After a few months consulting on the rewriting of a large-scale application, I've come to realize that
await was used de facto for most asynchronous operation. For example, consider this Vue code snippet:
Here, each line of code is executed when its predecessor is completed. Meaning
getUser will wait for
getConfig to finish fetching data before being executed.
Here are a few points that come to mind when seeing this snippet:
- What if one line does not need data from the previous one? Why block its execution and slow down our application?
- Could we run unrelated methods in parallel using something like
- Related methods should probably be using a
thenblock to avoid blocking the rest of the method
The point this article will be to help you catch this code smell by showing you that using
await by default in some cases can have a drastic impact on performance and UX.
Unrelated queries should be executed in parallel
Let's see some concrete data, shall we?
Here's the code snippet we'll be analyzing:
Running this snippet 100 times on fast 3G (using Chrome's dev tools), the average execution time is 1231.10ms.
But why block the second query when it doesn't need the result of the first? Let's change our code to the following and re-run it 100 times.

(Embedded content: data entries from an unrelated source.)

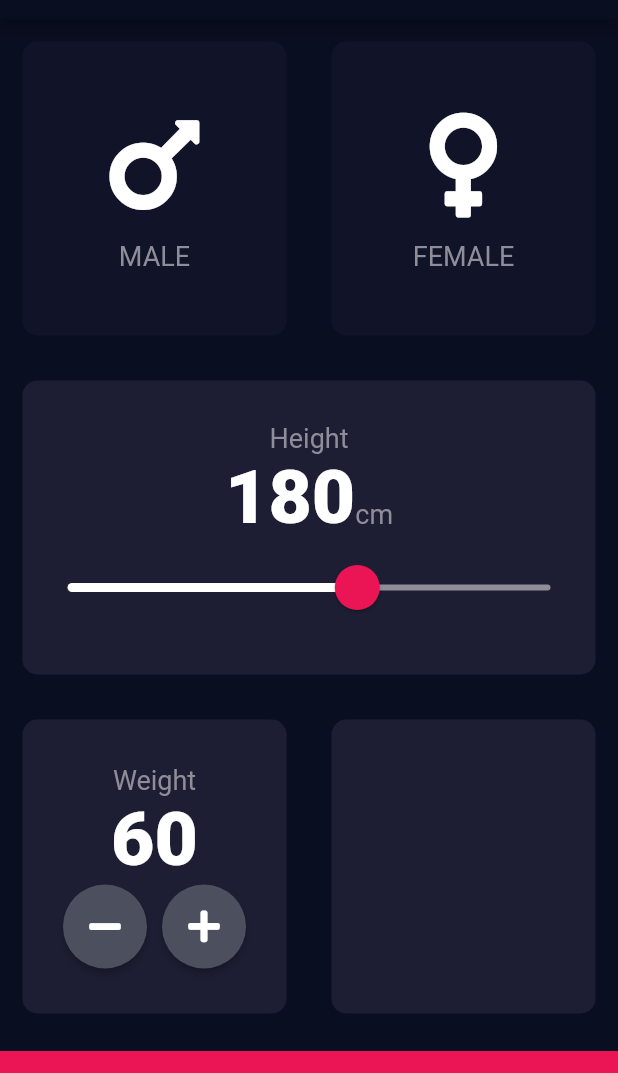
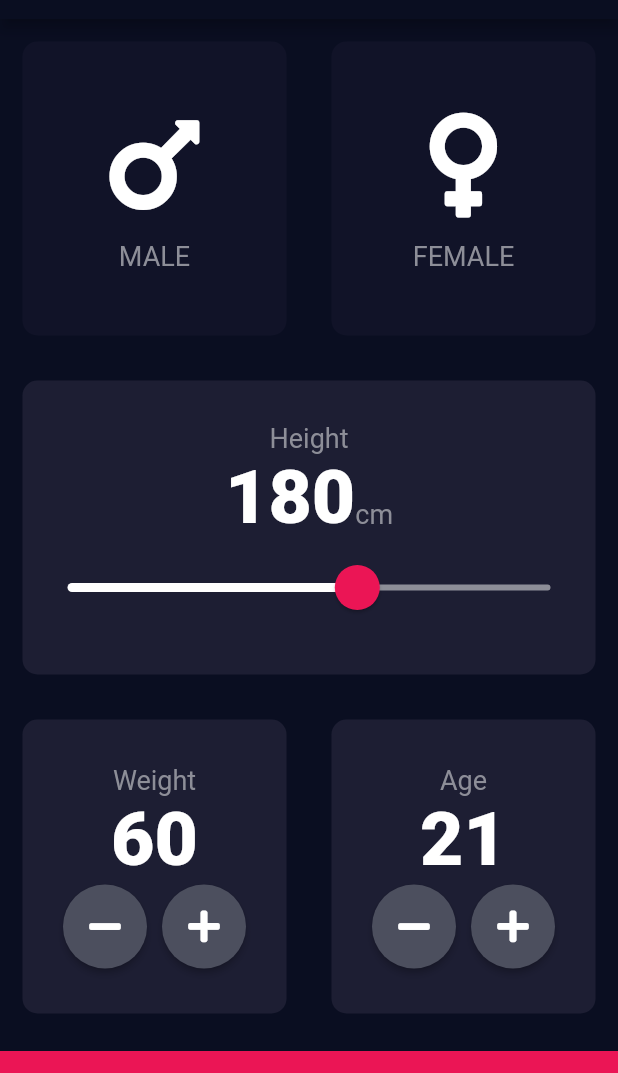
Before and after one commit to v3nk3y/bmi_cal, a Flutter app: the screen it shows after launch, on a phone screen of 412 x 824 dp, the part 65-1138 px from its top. Run offline on Flutter 3.47's test engine with Material 2 defaults, Android fonts, the phone set to English and light mode, and no system bars; our stand-ins replace font_awesome_flutter.

Commit message:
Age card implemented

```diff
--- a/lib/home_page.dart
+++ b/lib/home_page.dart
@@ -19,6 +19,7 @@ class _HomePageState extends State<HomePage> {
   Gender selectedGender;
   int height = 180;
   int weight = 60;
+  int age = 21;
 
   @override
   Widget build(BuildContext context) {
@@ -164,7 +165,46 @@ class _HomePageState extends State<HomePage> {
                   ),
                 ),
                 Expanded(
-                  child: ReusableCard(colour: kActiveCardColor),
+                  child: ReusableCard(
+                    colour: kActiveCardColor,
+                    cardChild: Column(
+                      mainAxisAlignment: MainAxisAlignment.center,
+                      children: <Widget>[
+                        Text(
+                          'Age',
+                          style: kIconLabelStyle,
+                        ),
+                        Text(
+                          age.toString(),
+                          style: kNumberTextStyle,
+                        ),
+                        Row(
+                          mainAxisAlignment: MainAxisAlignment.center,
+                          children: <Widget>[
+                            RoundIconButton(
+                              icon: FontAwesomeIcons.minus,
+                              onPressed: () {
+                                setState(() {
+                                  age--;
+                                });
+                              },
+                            ),
+                            SizedBox(
+                              width: 10.0,
+                            ),
+                            RoundIconButton(
+                              icon: FontAwesomeIcons.plus,
+                              onPressed: () {
+                                setState(() {
+                                  age++;
+                                });
+                              },
+                            ),
+                          ],
+                        ),
+                      ],
+                    ),
+                  ),
                 ),
               ],
             ),
```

We now have an average execution time of 612.50ms, half the time needed when both queries were executed one after the other.
The point is: if you can execute time-consuming queries in parallel, do it.
Try it out yourself on this codepen.
Unrelated code should not have to wait
Let's take my first example but with a twist:
Here, the first 3 requests are executed in parallel, whereas the next ones rely on data fetched beforehand and will therefore be executed afterwards. Although this snippet poses a problem, did you spot it?
initBooking will have to wait for both
fetchOptions to finish before executing even though it has nothing to do with the data they'll fetch.
An easy solution is to trade the
await with a simple
This way, both
initBooking will be executed alongside one another.
Want to see it for yourself? Check out this codepen illustrating my example.
I'll stop the article there so I don't overload you with examples, but you should get the gist of it by now.
Thank you for reading, I'd love it if you gave me a follow on Twitter @christo_kade, this way we'll get to share our mutual skepticism towards